* _WORK INSTRUCTION_:
Take from the material every line that contains the word "required".

* _DATA SUPPLIED_:

━━━━

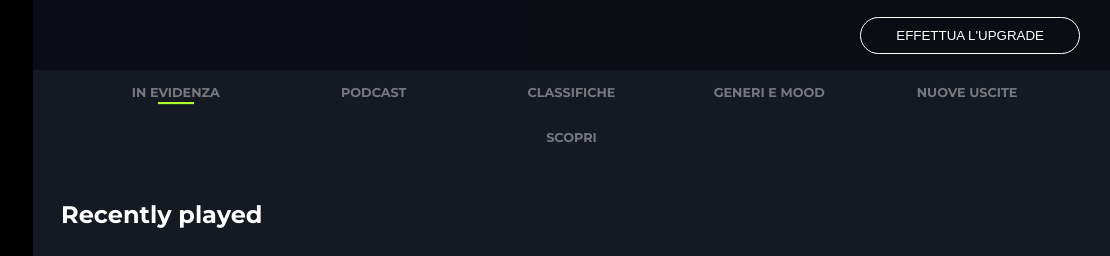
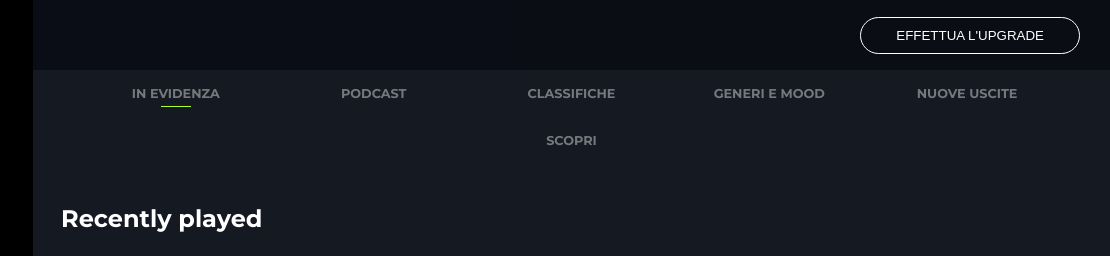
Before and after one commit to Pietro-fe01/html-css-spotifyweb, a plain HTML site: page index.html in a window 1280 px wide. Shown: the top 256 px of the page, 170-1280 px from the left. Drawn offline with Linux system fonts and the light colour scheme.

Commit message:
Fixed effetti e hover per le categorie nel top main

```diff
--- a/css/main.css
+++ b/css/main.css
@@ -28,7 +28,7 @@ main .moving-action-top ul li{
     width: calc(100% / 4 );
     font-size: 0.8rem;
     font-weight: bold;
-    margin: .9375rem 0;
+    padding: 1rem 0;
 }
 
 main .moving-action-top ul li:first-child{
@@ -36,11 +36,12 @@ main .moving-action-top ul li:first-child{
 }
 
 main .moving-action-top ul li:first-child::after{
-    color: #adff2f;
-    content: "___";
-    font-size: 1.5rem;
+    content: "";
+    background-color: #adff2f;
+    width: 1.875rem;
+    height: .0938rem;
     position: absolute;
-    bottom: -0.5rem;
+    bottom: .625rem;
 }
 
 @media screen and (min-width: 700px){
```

━━━━

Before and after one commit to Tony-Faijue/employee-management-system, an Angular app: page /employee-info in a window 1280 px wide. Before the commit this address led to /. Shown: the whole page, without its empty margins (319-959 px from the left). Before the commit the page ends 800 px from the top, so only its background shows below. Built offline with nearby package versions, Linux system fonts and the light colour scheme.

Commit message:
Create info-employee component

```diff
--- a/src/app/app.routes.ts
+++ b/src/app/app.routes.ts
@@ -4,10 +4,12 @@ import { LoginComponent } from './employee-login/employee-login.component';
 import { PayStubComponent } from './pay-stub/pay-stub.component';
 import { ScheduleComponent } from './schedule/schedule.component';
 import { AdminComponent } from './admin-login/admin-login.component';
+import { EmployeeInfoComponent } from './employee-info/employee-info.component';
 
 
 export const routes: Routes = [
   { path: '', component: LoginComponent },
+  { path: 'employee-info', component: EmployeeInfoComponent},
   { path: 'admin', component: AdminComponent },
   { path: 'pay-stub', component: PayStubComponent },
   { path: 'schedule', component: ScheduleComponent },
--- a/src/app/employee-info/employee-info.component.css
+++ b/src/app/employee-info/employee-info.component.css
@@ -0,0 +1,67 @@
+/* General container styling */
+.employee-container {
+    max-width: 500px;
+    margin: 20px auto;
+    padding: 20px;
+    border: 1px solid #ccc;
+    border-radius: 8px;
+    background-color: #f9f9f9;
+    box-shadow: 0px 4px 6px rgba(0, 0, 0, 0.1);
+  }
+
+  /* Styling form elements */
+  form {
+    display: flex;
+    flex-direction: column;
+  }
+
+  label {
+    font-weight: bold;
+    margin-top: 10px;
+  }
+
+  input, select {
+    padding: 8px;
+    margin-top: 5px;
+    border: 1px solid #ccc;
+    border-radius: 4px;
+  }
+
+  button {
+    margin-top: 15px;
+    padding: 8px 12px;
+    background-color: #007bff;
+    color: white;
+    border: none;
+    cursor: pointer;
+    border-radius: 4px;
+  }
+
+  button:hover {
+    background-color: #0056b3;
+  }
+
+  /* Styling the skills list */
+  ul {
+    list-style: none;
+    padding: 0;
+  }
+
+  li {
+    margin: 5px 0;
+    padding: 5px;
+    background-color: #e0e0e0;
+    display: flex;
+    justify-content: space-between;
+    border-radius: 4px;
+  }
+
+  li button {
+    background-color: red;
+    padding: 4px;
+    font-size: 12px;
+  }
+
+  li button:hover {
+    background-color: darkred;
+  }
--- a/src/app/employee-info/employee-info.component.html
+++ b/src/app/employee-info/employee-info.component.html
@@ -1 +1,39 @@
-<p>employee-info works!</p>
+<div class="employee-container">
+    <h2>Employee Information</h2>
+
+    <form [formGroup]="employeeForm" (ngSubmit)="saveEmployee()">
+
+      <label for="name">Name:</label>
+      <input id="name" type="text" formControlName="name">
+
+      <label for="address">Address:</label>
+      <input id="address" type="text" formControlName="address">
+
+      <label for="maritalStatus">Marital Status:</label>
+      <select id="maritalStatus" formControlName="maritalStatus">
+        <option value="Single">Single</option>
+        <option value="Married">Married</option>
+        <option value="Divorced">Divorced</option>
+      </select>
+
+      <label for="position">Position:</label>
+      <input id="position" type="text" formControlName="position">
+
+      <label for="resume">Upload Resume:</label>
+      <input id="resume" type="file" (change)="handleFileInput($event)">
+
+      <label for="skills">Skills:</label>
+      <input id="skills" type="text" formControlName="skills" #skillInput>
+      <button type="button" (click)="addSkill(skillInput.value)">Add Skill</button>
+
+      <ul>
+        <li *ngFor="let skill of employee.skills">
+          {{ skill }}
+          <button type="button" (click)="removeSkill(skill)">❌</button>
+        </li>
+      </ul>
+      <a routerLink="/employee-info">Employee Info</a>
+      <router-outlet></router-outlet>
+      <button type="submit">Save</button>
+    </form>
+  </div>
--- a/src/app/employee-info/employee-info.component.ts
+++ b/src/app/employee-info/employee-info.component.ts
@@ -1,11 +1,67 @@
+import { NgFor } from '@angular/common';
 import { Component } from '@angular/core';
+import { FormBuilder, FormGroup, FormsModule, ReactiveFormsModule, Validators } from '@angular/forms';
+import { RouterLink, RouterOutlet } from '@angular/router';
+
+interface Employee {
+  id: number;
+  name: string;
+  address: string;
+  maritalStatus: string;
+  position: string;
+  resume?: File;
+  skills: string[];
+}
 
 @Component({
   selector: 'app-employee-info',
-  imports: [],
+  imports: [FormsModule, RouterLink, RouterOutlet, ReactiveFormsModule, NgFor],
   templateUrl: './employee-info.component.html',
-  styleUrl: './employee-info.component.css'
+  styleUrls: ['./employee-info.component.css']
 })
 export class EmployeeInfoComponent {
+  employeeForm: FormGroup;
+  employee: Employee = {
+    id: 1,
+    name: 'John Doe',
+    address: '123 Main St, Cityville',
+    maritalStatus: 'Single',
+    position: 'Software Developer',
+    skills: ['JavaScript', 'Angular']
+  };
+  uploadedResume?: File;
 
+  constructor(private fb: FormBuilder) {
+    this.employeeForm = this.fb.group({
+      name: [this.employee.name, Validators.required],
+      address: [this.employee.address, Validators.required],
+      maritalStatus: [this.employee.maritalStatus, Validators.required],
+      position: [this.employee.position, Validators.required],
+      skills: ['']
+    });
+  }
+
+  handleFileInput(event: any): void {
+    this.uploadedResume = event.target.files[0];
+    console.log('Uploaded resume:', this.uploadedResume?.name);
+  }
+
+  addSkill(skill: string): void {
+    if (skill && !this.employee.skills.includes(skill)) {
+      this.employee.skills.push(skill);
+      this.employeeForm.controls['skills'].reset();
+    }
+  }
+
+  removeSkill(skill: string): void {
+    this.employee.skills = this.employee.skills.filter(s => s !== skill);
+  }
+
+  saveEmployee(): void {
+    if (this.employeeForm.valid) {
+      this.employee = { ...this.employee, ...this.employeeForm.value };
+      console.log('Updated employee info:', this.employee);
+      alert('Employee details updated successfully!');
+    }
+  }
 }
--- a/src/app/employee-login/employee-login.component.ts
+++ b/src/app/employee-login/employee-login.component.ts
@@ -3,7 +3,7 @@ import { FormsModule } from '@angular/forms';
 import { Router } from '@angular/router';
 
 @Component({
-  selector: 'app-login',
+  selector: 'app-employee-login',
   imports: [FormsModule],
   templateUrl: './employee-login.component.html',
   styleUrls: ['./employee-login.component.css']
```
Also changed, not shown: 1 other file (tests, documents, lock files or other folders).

━━━━

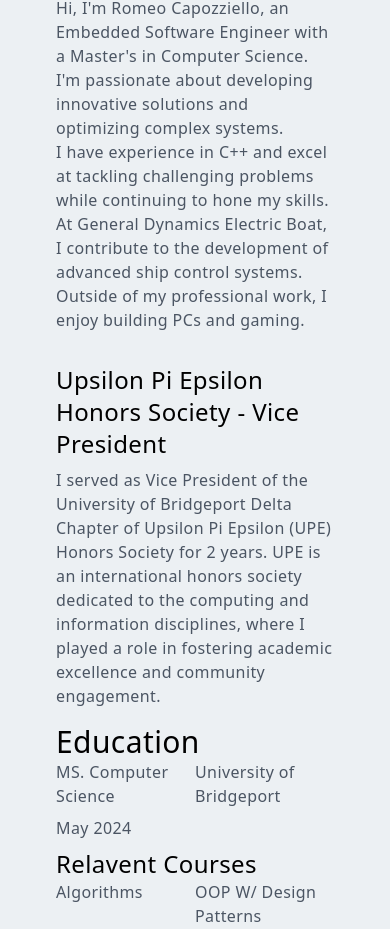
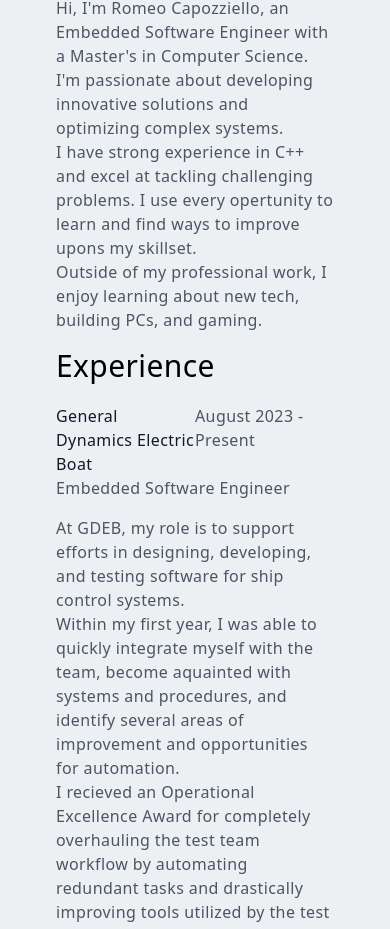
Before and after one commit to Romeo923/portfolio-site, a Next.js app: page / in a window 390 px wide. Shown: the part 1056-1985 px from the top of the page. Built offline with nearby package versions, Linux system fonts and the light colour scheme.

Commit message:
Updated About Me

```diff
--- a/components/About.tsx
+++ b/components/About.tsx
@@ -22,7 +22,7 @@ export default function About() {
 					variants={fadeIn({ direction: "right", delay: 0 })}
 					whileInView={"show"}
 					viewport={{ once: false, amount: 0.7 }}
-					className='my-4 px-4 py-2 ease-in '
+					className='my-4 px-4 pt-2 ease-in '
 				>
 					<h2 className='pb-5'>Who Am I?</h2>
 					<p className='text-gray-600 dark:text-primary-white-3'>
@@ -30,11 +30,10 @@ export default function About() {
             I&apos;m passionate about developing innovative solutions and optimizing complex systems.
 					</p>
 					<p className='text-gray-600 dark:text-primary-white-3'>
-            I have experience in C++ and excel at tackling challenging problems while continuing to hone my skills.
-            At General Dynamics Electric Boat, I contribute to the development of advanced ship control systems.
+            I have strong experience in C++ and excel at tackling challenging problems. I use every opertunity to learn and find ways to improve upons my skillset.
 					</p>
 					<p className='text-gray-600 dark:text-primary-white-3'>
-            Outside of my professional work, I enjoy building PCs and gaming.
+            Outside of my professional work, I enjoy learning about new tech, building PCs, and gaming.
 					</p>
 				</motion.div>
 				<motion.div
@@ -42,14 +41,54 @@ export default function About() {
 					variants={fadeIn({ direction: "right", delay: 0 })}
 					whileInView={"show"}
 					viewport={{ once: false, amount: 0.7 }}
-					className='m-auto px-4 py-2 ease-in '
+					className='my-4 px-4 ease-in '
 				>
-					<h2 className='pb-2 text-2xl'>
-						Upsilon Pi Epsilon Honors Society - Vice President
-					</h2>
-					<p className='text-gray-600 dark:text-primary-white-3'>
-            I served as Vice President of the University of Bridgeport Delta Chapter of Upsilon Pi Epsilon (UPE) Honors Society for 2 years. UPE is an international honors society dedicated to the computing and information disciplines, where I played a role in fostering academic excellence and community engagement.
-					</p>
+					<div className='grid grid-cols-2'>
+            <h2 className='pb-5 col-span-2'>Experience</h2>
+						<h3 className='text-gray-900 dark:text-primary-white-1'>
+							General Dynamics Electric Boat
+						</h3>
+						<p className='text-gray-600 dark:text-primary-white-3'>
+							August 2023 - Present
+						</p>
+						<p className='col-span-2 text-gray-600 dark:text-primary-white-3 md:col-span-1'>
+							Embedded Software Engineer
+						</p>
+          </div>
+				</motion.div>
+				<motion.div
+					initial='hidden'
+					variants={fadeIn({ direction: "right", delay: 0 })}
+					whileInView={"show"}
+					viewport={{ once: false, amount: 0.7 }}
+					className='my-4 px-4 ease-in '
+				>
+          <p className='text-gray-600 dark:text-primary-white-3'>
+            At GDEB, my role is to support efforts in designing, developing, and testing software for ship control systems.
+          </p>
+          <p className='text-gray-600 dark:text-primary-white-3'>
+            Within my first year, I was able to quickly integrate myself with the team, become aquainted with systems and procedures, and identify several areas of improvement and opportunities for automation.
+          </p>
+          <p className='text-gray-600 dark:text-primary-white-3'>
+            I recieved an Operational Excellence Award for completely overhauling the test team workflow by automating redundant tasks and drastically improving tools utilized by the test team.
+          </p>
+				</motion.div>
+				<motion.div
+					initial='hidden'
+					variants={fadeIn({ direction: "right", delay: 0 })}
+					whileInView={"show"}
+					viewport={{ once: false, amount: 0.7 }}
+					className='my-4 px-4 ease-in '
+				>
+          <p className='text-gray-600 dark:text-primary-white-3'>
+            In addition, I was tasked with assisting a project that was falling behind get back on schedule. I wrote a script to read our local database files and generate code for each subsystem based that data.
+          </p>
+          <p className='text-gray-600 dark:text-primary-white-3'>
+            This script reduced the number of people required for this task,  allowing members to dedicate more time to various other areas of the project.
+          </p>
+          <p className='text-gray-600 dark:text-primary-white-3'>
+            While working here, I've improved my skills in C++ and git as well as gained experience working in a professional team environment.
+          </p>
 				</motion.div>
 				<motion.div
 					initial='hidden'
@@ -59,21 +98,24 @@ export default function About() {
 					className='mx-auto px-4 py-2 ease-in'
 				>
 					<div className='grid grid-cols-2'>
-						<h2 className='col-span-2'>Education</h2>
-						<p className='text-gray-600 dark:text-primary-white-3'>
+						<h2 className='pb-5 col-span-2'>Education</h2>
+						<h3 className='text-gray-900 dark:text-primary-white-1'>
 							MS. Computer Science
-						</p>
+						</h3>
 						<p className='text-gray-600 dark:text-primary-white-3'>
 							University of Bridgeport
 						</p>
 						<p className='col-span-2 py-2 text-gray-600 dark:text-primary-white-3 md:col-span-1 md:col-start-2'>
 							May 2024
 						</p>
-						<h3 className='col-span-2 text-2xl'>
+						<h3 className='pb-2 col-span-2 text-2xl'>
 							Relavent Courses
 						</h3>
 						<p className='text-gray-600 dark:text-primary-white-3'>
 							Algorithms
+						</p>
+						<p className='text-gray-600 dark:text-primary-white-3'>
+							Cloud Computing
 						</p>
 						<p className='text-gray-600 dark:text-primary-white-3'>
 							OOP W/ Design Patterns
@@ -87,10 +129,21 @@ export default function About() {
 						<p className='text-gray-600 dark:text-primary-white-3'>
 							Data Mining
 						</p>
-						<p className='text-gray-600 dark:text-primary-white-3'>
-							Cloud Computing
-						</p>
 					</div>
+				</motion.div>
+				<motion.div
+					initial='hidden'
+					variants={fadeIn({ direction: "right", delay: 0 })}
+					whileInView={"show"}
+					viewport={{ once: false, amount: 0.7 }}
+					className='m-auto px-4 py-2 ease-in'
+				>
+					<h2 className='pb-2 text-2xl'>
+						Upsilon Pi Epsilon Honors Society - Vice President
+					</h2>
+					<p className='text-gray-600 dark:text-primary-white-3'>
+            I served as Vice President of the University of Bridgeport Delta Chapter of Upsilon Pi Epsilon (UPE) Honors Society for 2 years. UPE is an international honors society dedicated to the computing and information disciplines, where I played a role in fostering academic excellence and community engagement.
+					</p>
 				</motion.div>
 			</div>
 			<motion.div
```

━━━━

* _TASK SOLUTION_:
+      name: [this.employee.name, Validators.required],
+      address: [this.employee.address, Validators.required],
+      maritalStatus: [this.employee.maritalStatus, Validators.required],
+      position: [this.employee.position, Validators.required],
+            This script reduced the number of people required for this task,  allowing members to dedicate more time to various other areas of the project.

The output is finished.